The History of Switzerland describes early people in Switzerland: "A few traces of early hunters (weapons and tools made from stone splinters, bones of prey animals and human skeletons) dating back to a relatively warm period about 150,000 years ago have been found in several natural caves in eastern and western Switzerland at an altitude of some 1,000 to 1,500 m (3000 to 4,500 ft) above sea level. These people belonged to the species homo neanderthalensis that disappeared later in history. They hunted mainly big animals."  That's about 145,000 years earlier than the Lake Dwellers we were thinking about last year.

Are any of these caves around our area in Cham - Zug? There are the Höllgrotten near Baar.  Are they the sort of caves people might have lived in?

There are caves nearby in Luzern, too.
"Wildkirchli is the name of a system of three caves in the Alpstein massif of Appenzell, Switzerland.
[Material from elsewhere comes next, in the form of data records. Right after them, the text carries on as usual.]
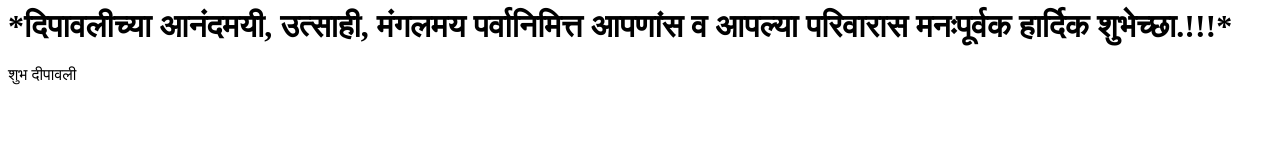
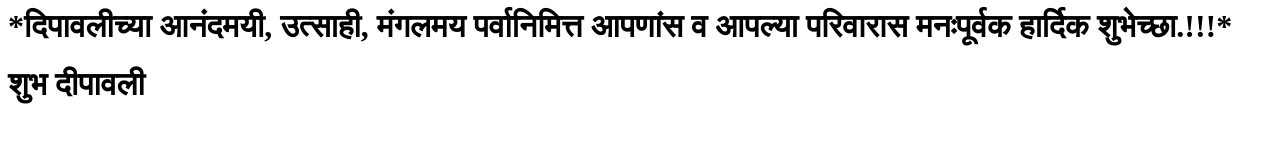
Before and after one commit to maulibhabad/MauliBhabad.github.io, a plain HTML site: page index.html in a window 1280 px wide. Drawn offline with Linux system fonts and the light colour scheme.

Commit message:
Update index.html

```diff
--- a/index.html
+++ b/index.html
@@ -4,6 +4,8 @@
 </head>
   <body>
     <h1>*दिपावलीच्या आनंदमयी, उत्साही, मंगलमय पर्वानिमित्त आपणांस व आपल्या परिवारास मनःपूर्वक हार्दिक शुभेच्छा.!!!*</h1>
-    <p>शुभ दीपावली</p>
+  <h1>
+    <b>शुभ दीपावली</b>
+    </h1>
   </body>
 </html>
```
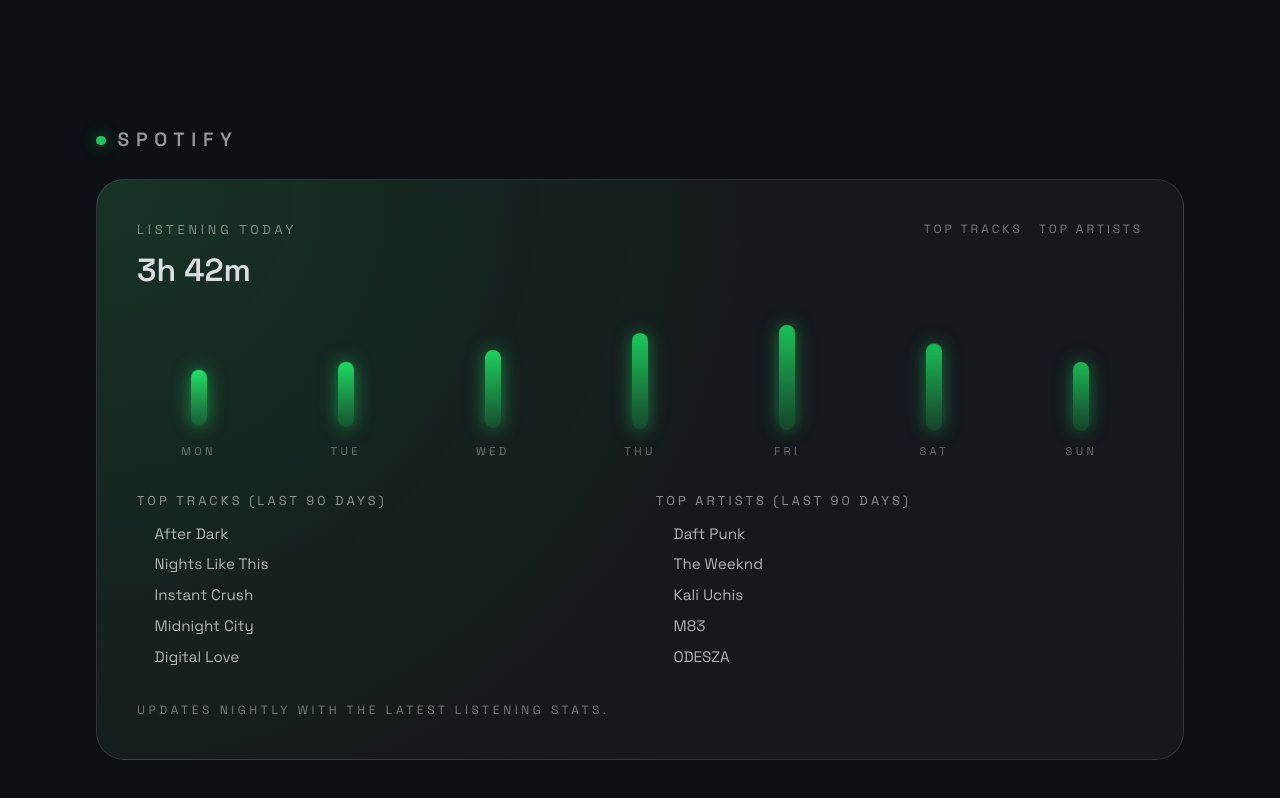
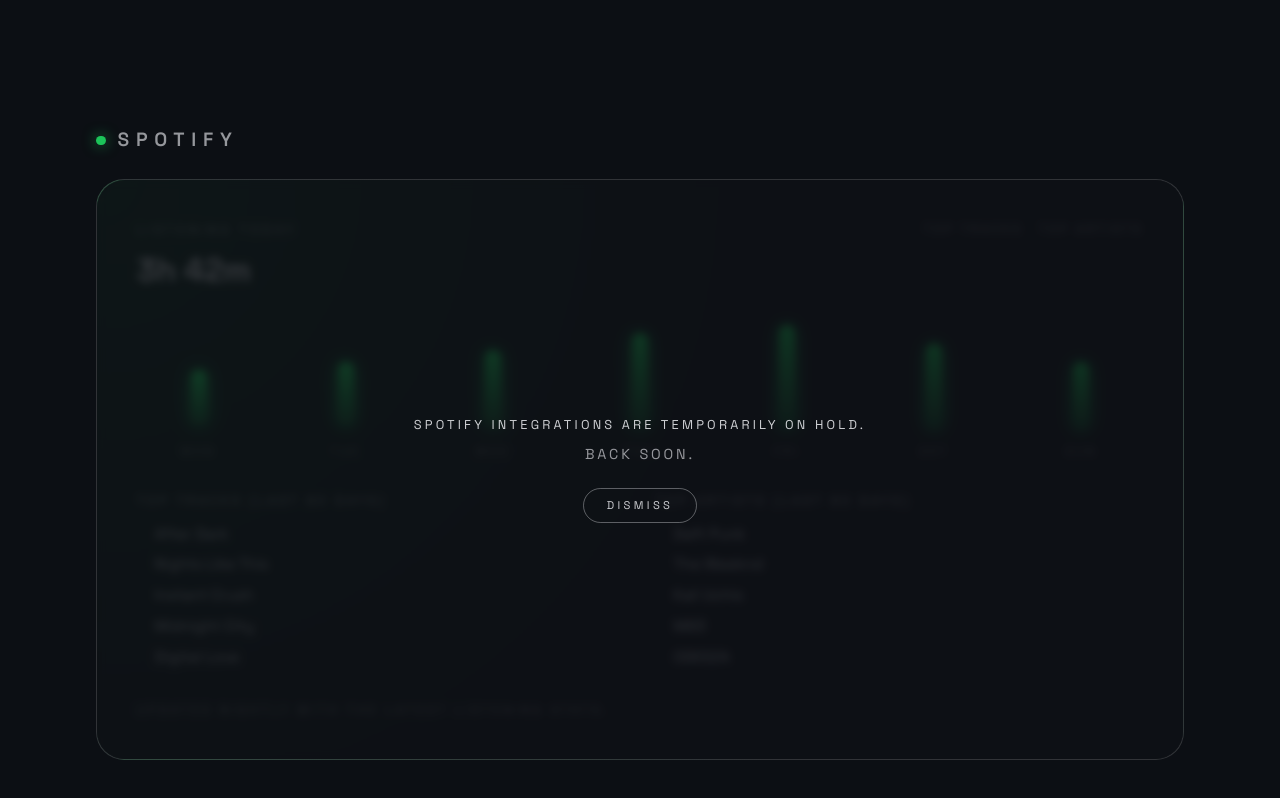
Before and after one commit to alexjhuang/personal-site, a React (Vite) app: page / in a window 1280 px wide. Shown: the part 3463-4261 px from the top of the page. Built offline with nearby package versions, Linux system fonts and the light colour scheme.

Commit message:
feat: add dismissible spotify overlay

```diff
--- a/src/index.css
+++ b/src/index.css
@@ -406,6 +406,7 @@
     ),
     rgba(241, 242, 246, 0.04);
   padding: 2.5rem;
+  position: relative;
 }
 
 .spotify-meta {
@@ -414,6 +415,55 @@
   justify-content: space-between;
   gap: 2rem;
   flex-wrap: wrap;
+}
+
+.spotify-overlay {
+  position: absolute;
+  inset: 0;
+  border-radius: 1.75rem;
+  background: rgba(12, 15, 20, 0.78);
+  display: flex;
+  flex-direction: column;
+  align-items: center;
+  justify-content: center;
+  gap: 0.6rem;
+  text-align: center;
+  padding: 2rem;
+  backdrop-filter: blur(4px);
+  color: rgba(241, 242, 246, 0.85);
+  z-index: 2;
+}
+
+.spotify-overlay p {
+  text-transform: uppercase;
+  letter-spacing: 0.25em;
+  font-size: 0.8rem;
+}
+
+.spotify-overlay span {
+  font-size: 0.9rem;
+  color: rgba(241, 242, 246, 0.6);
+  text-transform: uppercase;
+  letter-spacing: 0.2em;
+}
+
+.spotify-dismiss {
+  margin-top: 0.8rem;
+  border: 1px solid rgba(241, 242, 246, 0.35);
+  border-radius: 999px;
+  padding: 0.5rem 1.4rem;
+  background: transparent;
+  color: rgba(241, 242, 246, 0.85);
+  font-size: 0.7rem;
+  text-transform: uppercase;
+  letter-spacing: 0.3em;
+  transition: border-color 0.2s ease, color 0.2s ease, transform 0.2s ease;
+}
+
+.spotify-dismiss:hover {
+  border-color: rgba(255, 107, 74, 0.6);
+  color: rgba(241, 242, 246, 1);
+  transform: translateY(-1px);
 }
 
 .spotify-label {
--- a/src/pages/Home.jsx
+++ b/src/pages/Home.jsx
@@ -145,6 +145,7 @@
   const [sortOrder, setSortOrder] = useState("latest");
   const [metrics, setMetrics] = useState({ views: {} });
   const [spotifyActive, setSpotifyActive] = useState(true);
+  const [showSpotifyOverlay, setShowSpotifyOverlay] = useState(true);
 
   useEffect(() => {
     let frame = 0;
@@ -590,6 +591,19 @@
             <p className="section-header text-fog/60">Spotify</p>
           </div>
           <div className={`spotify-card ${spotifyActive ? "" : "is-paused"}`}>
+            {showSpotifyOverlay && (
+              <div className="spotify-overlay">
+                <p>Spotify integrations are temporarily on hold.</p>
+                <span>Back soon.</span>
+                <button
+                  className="spotify-dismiss"
+                  type="button"
+                  onClick={() => setShowSpotifyOverlay(false)}
+                >
+                  Dismiss
+                </button>
+              </div>
+            )}
             <div className="spotify-meta">
               <div>
                 <p className="spotify-label">Listening today</p>
```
They are notable for the traces of paleolithic (Neanderthals) habitation discovered in 1940 by Emil Bächler (1868–1950), dating to ca. 50,000 to 30,000 BP. Even earlier are remnants of cave bears found in the caves, dating to ca. 90,000 BP.
The caves were inhabited by hermits from 1658 to 1853.
Today, the caves are a tourist site. They can be easily accessed on foot via a short trail down from the cable car station at Ebenalp
." (Read more at Wikipedia)

Wildkirchli, Appenzell, Schweiz on Wikimedia                                                  

Have you ever used your hands to make pictures or designs in clay or mud?  How did it feel? How long did they last?

Off Book | Street Art | PBS Arts

I'm sharing this video with the ISOCS classes who are investigating shape and space.  Do you think color or texture makes any difference to how you perceive a shape? Is a rough or furry cube different from a smooth paper one?  Is a florescent pink sphere different from a white one?  Do you feel connected to a shape you've drawn or built?  Watch this video all the way to the end.

Text from the YouTube page:

Uploaded by  on Sep 27, 2011
"The street is a space where art thrives, and a place where artists can shape the public aesthetic. Olek, a sculptor whose medium is crochet, and Swoon, a mixed media artist, disrupt daily life with work that creates wonder, emotion, and humor. Equally at home in museums and galleries, both artists also create installations that challenge the formats of traditional art spaces. With powerful layers of meaning, beautiful aesthetics, and using unique media, these two prolific creators are pushing the boundaries of contemporary art."